I once listened to a Peter Gomes sermon, Where Are the Protestants?, hoping for some light on this important question. What I got was a pleasant sermon illustration on ecumenism (competing church bells of Harvard ought ring in harmony, not discord), along with Gomes' curious assertion that to be Protestant is actually about protest itself. Aside from the fact that this definition carries little historical weight, one wonders why adherence to a Protestant church is necessary to continue that good work of protest. In fact, if Gomes is right, then those who convert to Catholicism or Orthodoxy are the most genuinely Protestant, protesting as they are Protestantism's reduction to mere protest.

Gomes is to be commended, however, for at least attempting to publicly answer the question of the day, on which many Protestants observe an uncomfortable silence; uncomfortable because so many bright and faithful Protestants are Protestant no more.

It is natural for a Protestant to appeal to Scripture in tackling the question, as Scripture - not personal autonomy or protest - was, believe it or not, the point of the Reformation. Might there be one particular Bible passage with the power to keep someone Protestant? C.S. Lewis (whose reflection on this subject are most profound), suggested John 20:21-22 was appropriate. I'll add a few more possibilities, provided no one accuse me of "prooftexting" as a shortcut to thought. It this case the verses are an encapsulation of much (perhaps too much) thought.
1. 1 Cor. 7:20. Self explanatory, and by far the cleverest. Granted the "bloom where you're planted" does not account for toxic soil.

2. Luke 11:27-28. In the 16th century Protestant arsenal, some verses were used illegitimately. This Lukan line, however, was fair game, and can still stir that Ulster blood.
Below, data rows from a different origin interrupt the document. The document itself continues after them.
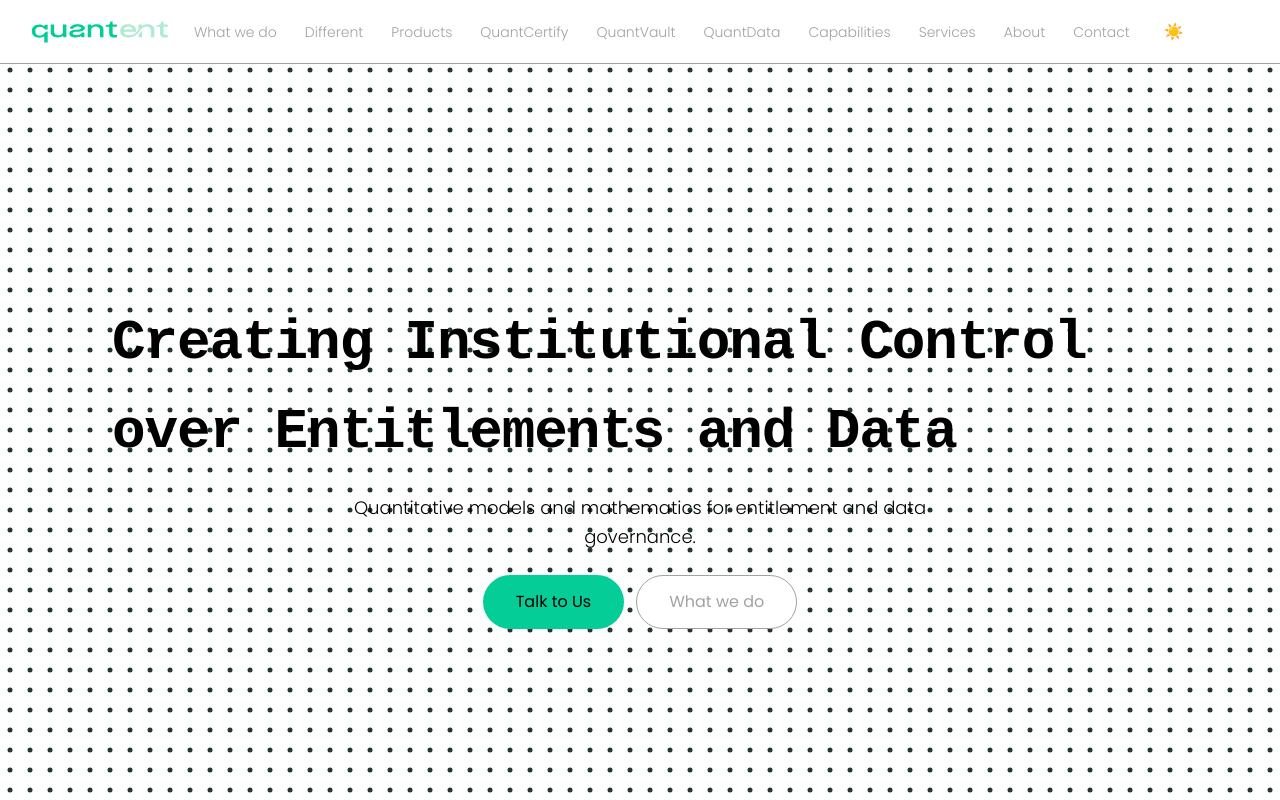
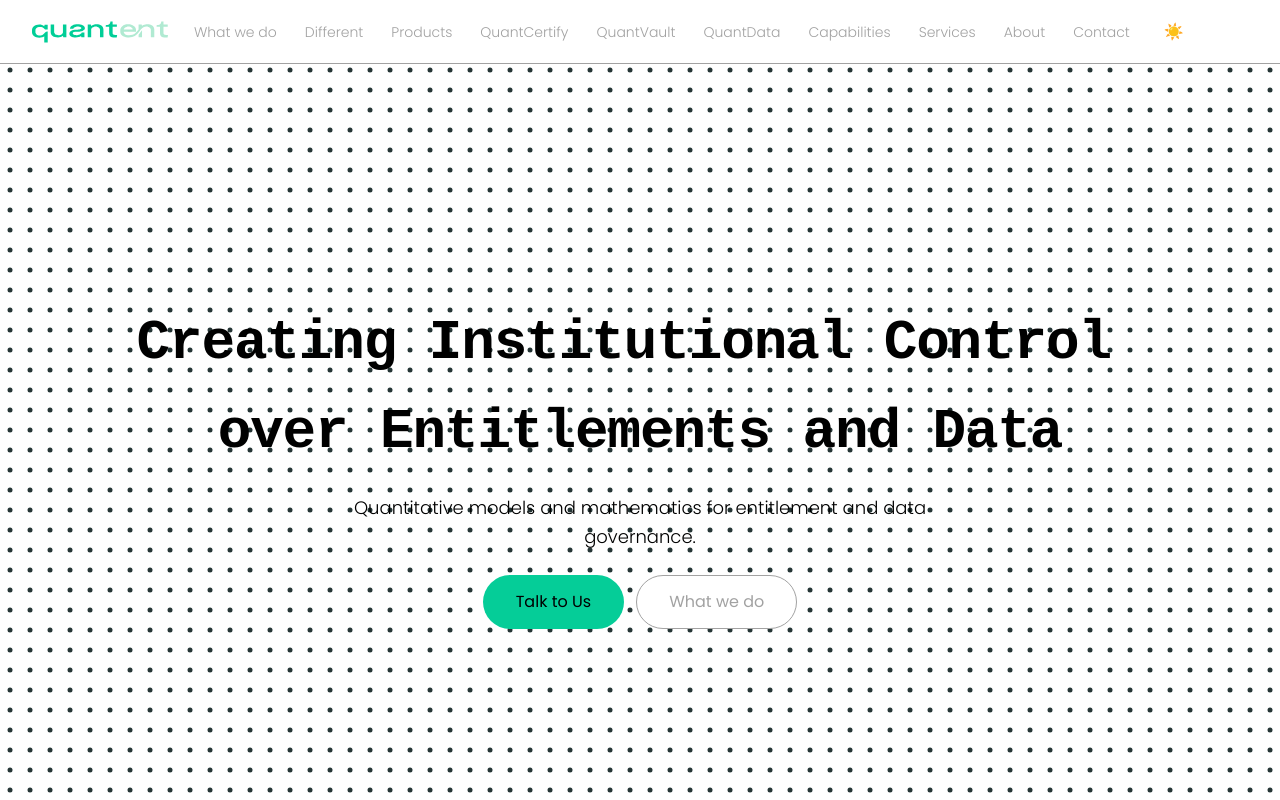
Before and after one commit to quantent-web/quantent-web, a Next.js app: page / in a window 1280 px wide. Shown: the top 800 px of the page. Built offline with nearby package versions, Linux system fonts and the light colour scheme; a web font is replaced by a local one.

Commit message:
Update BlurText.tsx

```diff
--- a/app/components/BlurText/BlurText.tsx
+++ b/app/components/BlurText/BlurText.tsx
@@ -108,7 +108,13 @@ const BlurText = ({
     <Component
       ref={ref as any}
       className={className}
-      style={{ display: 'flex', flexWrap: 'wrap' }}
+     style={{
+          display: 'flex',
+          flexWrap: 'wrap',
+          justifyContent: 'center',
+          textAlign: 'center',
+      }}
+
     >
       {elements.map((segment, index) => {
         const animateKeyframes = buildKeyframes(fromSnapshot, toSnapshots);
```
It's the Protestant equivalent to the Dyothelite's Matthew 26:39 (as to "Dyothelite," again I refer you to theo-blogging rule 3). Problem is, triumphantly pointing this verse as Protestant vindication requires a caricature of Catholic and Orthodox thought on Mary.

3. Along similar lines there's Mark 7:8, which still has some punch when protesting an undeniable historical tendency. Granted this requires ignoring John Henry Newman on development of doctrine.

4. Matt 8:20. Who says we get ecclesial satisfaction this side of things anyway? This one perhaps encapsulates Radner's thought, and gets problematic with extreme ecclesial dissatisfaction.

5. Gal. 5:6-8. This one's quite dangerous, as to make the direct Catholic/Orthodox parallel with the Judaizers would be to equate both those communions with "yokes of slavery" that "alienate from Christ." This is as unfounded as a Protestant claiming Catholics or Orthodox need become Protestant to be saved (though, as Peter Kreeft concedes here, on occasion they do). Still, the verse again warns of the danger in adding essentials to the gospel that aren't essentials.

6. Finally, while the Protestant with lingering anti-Catholicism needs consider Exodus 20:12, the Protestant overcome by desire to become Orthodox or Catholic might consider Exodus 20:17. Depending on your upbringing, that first one can work for staying Protestant as well.
If I may quote some earlier reflection, the competing claims of Catholics and Orthodox "should be more than enough to scramble any hasty conclusions." When struggling with this matter, as I often do, I think back to King Kong. Alone, the girl [Protestant ecclesiology] is no match for the beast, but then the T-Rex comes along.

Nevertheless, in the words of Timothy George, ours is a time when callings "to a deeper discipleship to Christ across the historic divides" are not uncommon. The point - it is so easy to forget - being deeper discipleship.